The laws governing the collection and exploitation of user derived data vary widely by jurisdiction and, in some notable cases, are even contradictory. Without knowing who your users are (do they work for an employer who installs your software?) –
where they are (what legal jurisdictions do they fall under?) – what your application does, in what context (is it running inside a hospital?) – it would be impossible to evaluate the legality of what you are doing. Having said that, i would say
that in every case, you err on the side of over communication in everything that you do.
It sounds like you are letting people opt-out rather than asking them to opt-in to your data collection. I do know of a number of companies that have consulted their legal counsel and have taken this approach with evaluation software, beta software, and
community edition (free) software. In all of these cases, they still take steps to ensure that users are aware that this is their policy and give the user at least two choices – opt-out or, in some cases, stop using the software.
So, in my experience, I have never heard of anyone specifically saying that what (I think) you are doing is illegal and I know of some companies that believe that it is legal (this is different than my saying it is legal of course).

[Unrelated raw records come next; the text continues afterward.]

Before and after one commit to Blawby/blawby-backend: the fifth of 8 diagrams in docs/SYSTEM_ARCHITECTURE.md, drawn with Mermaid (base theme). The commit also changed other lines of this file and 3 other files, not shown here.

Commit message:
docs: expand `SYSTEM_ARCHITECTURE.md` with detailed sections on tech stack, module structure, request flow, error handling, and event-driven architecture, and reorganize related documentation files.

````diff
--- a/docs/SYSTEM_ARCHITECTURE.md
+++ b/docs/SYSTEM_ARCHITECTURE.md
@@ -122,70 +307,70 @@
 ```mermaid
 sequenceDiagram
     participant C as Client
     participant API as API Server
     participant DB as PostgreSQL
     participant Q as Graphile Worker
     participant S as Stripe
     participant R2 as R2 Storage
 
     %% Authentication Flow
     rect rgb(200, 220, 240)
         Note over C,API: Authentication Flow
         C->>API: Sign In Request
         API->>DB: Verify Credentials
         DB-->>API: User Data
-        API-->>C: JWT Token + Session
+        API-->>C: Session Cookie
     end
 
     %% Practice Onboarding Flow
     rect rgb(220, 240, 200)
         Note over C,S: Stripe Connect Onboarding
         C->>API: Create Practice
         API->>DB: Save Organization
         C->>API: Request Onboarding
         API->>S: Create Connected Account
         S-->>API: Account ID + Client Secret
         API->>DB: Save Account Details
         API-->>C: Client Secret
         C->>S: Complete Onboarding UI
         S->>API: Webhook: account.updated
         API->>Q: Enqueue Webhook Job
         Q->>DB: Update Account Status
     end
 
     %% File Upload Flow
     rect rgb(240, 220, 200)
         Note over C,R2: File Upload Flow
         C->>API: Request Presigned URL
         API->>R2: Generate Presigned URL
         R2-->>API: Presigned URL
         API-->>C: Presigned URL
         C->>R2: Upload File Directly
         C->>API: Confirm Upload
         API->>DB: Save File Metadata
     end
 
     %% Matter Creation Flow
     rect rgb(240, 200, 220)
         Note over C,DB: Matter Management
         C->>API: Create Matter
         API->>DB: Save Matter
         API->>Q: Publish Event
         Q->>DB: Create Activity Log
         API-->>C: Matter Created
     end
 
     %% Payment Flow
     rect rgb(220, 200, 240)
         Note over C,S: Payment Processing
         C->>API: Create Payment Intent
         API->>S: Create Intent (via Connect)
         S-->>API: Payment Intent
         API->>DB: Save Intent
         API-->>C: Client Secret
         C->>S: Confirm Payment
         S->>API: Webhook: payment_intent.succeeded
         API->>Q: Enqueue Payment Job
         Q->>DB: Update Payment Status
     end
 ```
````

If you are using the community edition of Dotfuscator (the free version that comes with Visual Studio 2010), then I am of the strong opinion (guided by legal advice) that you are not gathering what is defined as “personally identifiable information.”
I am not going to try to give a legal definition of what personally identifiable information is here (since there are probably numerous definitions anyhow), but this is often something that lowers user resistance to opting in (or not opting out). I am in no
way suggesting that this lowers your obligation to disclose that you are indeed collecting some usage (not user) information, but some people are more comfortable sharing information when they know this.
Lastly, in your disclosure statement – you may want to point users to the runtime data you are collecting (via the codeplex site). This should both assure them that they are not being identified but also give them some valuable (or at least interesting)
information. In short, you are giving them a reward for opting in (and for using your software).
On a slightly related topic, I wrote a short article on what I call “open analytics” – essentially the value of publishing usage analytics to both the development and user communities simultaneously. It can be found here -
http://www.crm-daily.com/story.xhtml?story_id=74008 Feel free to follow-up with additional questions if you like and i will do my best to give you a useful reply.